Binding loose sheets into a book

The Missouri Valley Wrench Club Newsletter typically prints somewhere between 100 - 120 pages annually. The newsletters as issued are double-sided photocopies stapled at the upper left hand corner.  If they receive a lot of handling, the outer sheets are likely to get worn or torn.

The first decision is whether to keep the newsletter back issues intact.  If "yes," then "how." 

Some people remove the staple and  use three-ring binders and "sheet protectors" to hold the sheets.  Eventually this gets bulky and expensive.

The Newsletter editor uses handmade "perfect bindings" to hold sets together.

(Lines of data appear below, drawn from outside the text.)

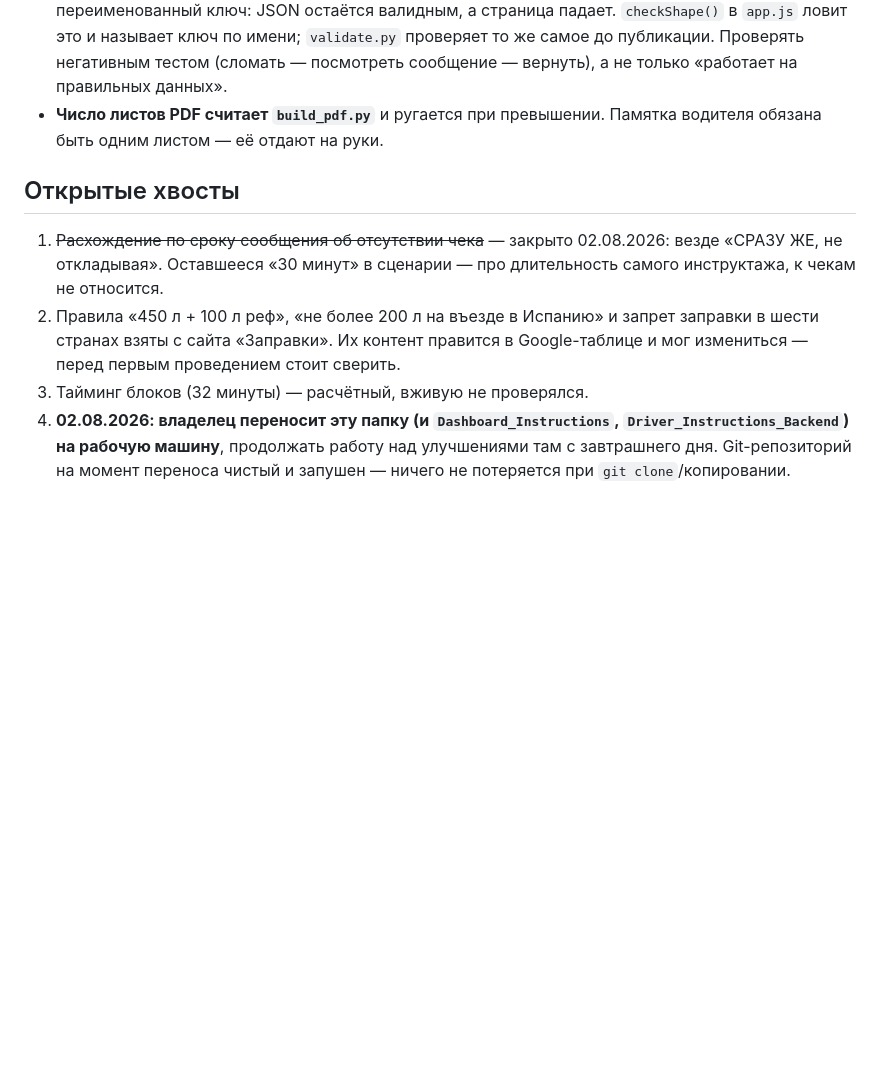
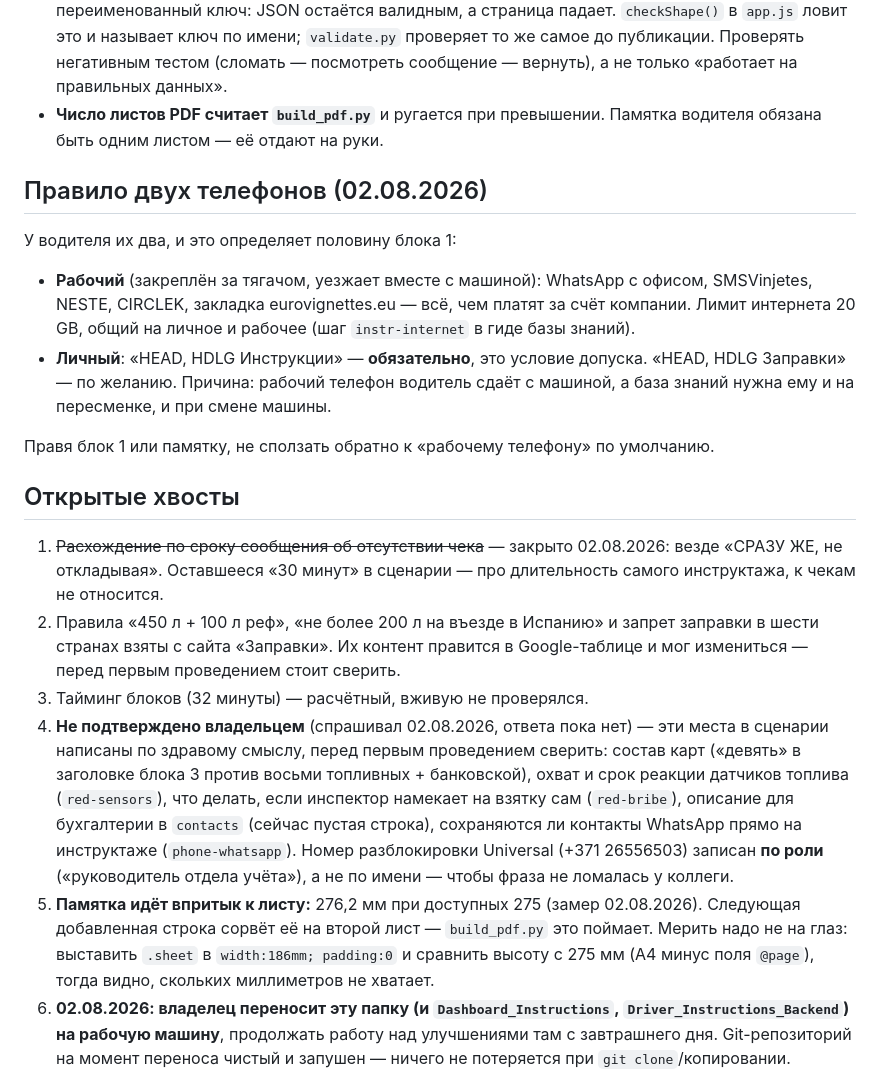
Before and after one commit to siahead2017-png/Driver_Briefing, a Markdown page: CLAUDE.md, the part around the change. Rendered like a GitHub page; blank space fills up the shorter version.

Commit message:
Record the two-phone rule, unconfirmed facts and the handout margin
Three things a later session cannot recover on its own: the two-phone
split that shapes block 1, which parts of the script were written from
common sense rather than confirmed by the owner, and how close the
driver handout now sits to its one-sheet limit.

The handout is at 276.2mm against 275mm of A4 text area - the next row
added will push it over. The note also records how to measure that
directly instead of rebuilding the PDF repeatedly to see whether the
page count moved, which is how this session found it twice.

```diff
--- a/CLAUDE.md
+++ b/CLAUDE.md
@@ -146,6 +146,20 @@ py -X utf8 tools/build_pdf.py
 - **Число листов PDF считает `build_pdf.py`** и ругается при превышении.
   Памятка водителя обязана быть одним листом — её отдают на руки.
 
+## Правило двух телефонов (02.08.2026)
+
+У водителя их два, и это определяет половину блока 1:
+
+- **Рабочий** (закреплён за тягачом, уезжает вместе с машиной): WhatsApp с офисом,
+  SMSVinjetes, NESTE, CIRCLEK, закладка eurovignettes.eu — всё, чем платят за счёт
+  компании. Лимит интернета 20 GB, общий на личное и рабочее (шаг `instr-internet`
+  в гиде базы знаний).
+- **Личный**: «HEAD, HDLG Инструкции» — **обязательно**, это условие допуска.
+  «HEAD, HDLG Заправки» — по желанию. Причина: рабочий телефон водитель сдаёт
+  с машиной, а база знаний нужна ему и на пересменке, и при смене машины.
+
+Правя блок 1 или памятку, не сползать обратно к «рабочему телефону» по умолчанию.
+
 ## Открытые хвосты
 
 1. ~~Расхождение по сроку сообщения об отсутствии чека~~ — закрыто 02.08.2026: везде
@@ -155,7 +169,19 @@ py -X utf8 tools/build_pdf.py
    в шести странах взяты с сайта «Заправки». Их контент правится в Google-таблице
    и мог измениться — перед первым проведением стоит сверить.
 3. Тайминг блоков (32 минуты) — расчётный, вживую не проверялся.
-4. **02.08.2026: владелец переносит эту папку (и `Dashboard_Instructions`,
+4. **Не подтверждено владельцем** (спрашивал 02.08.2026, ответа пока нет) — эти места
+   в сценарии написаны по здравому смыслу, перед первым проведением сверить:
+   состав карт («девять» в заголовке блока 3 против восьми топливных + банковской),
+   охват и срок реакции датчиков топлива (`red-sensors`), что делать, если инспектор
+   намекает на взятку сам (`red-bribe`), описание для бухгалтерии в `contacts`
+   (сейчас пустая строка), сохраняются ли контакты WhatsApp прямо на инструктаже
+   (`phone-whatsapp`). Номер разблокировки Universal (+371 26556503) записан **по роли**
+   («руководитель отдела учёта»), а не по имени — чтобы фраза не ломалась у коллеги.
+5. **Памятка идёт впритык к листу:** 276,2 мм при доступных 275 (замер 02.08.2026).
+   Следующая добавленная строка сорвёт её на второй лист — `build_pdf.py` это поймает.
+   Мерить надо не на глаз: выставить `.sheet` в `width:186mm; padding:0` и сравнить
+   высоту с 275 мм (A4 минус поля `@page`), тогда видно, скольких миллиметров не хватает.
+6. **02.08.2026: владелец переносит эту папку (и `Dashboard_Instructions`,
    `Driver_Instructions_Backend`) на рабочую машину**, продолжать работу над
    улучшениями там с завтрашнего дня. Git-репозиторий на момент переноса чистый
    и запушен — ничего не потеряется при `git clone`/копировании.
```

The first ten years of the Newsletter form one volume roughly 5/8" thick.  Newsletters for 1992 - 1999 form a second volume approximately 1 1/4"  thick.  The third volume contains 2000 - 2003 newsletters, and three more volumes each hold three years' newsletters. 1982 - 2012; thirty-one years' run of newsletters occupies about 6 1/2" of shelf space.

The remainder of this page explains how these bindings were constructed, if anyone wants to duplicate this method of keeping newsletter sets intact.

(There are also several You Tube videos demonstrating various techniques for home-made perfect bindings.)

Editor's bookshelf with Newsletter back issues in blue covers.
Editor's bookshelf; Newsletter back issues in blue.

The first step is to assemble supplies and equipment. The process laid out here uses
  • a flexible polyvinyl acetate adhesive (e.g. Elmer's Craft Glue) -- I don't know if "hot melt" is flexible enough.
  • fabric ( muslin, an old cotton bed sheet or shirt, etc. -- traditional book binding used linen )
  • good quality blank paper for "end sheets," the hollow that allows the back to flex, and the inside surface of the covers
  • cardboard to form the "hard" covers -- I've used cardboard from cereal boxes or the boxes that held 100 9" x 12" manilla envelopes --- something decent quality and stiffer than poster board
  • high quality clear self-adhesive plastic laminate for the outside covering -- or alternately fabric such as the color fabric of a weight used by quilters - plastic is easier to keep clean -- I've used vinyl surface wallpaper to put a cover on an old hymnal
  • some type of clamp to hold the block of loose sheets together initially and to hold the final binding flat while the glue cures -- a woodworker's bench vise might work if wide and deep enough -- I use two woodworking "Jorgenson" type hand screw clamps and two pieces of 3/4" plywood because they can be adjusted to distribute pressure over a wide area
  • some type of "burnish" to get a good bond between the plastic laminate and underlying paper, and between glued paper sheets and underlying cardboard. A stiff ruler works if the edge is not too sharp. The bookbinding trade has a tool traditionally called a "bone folder" that has rounded edges and is roughly 6" - 7" long.

To be continued ---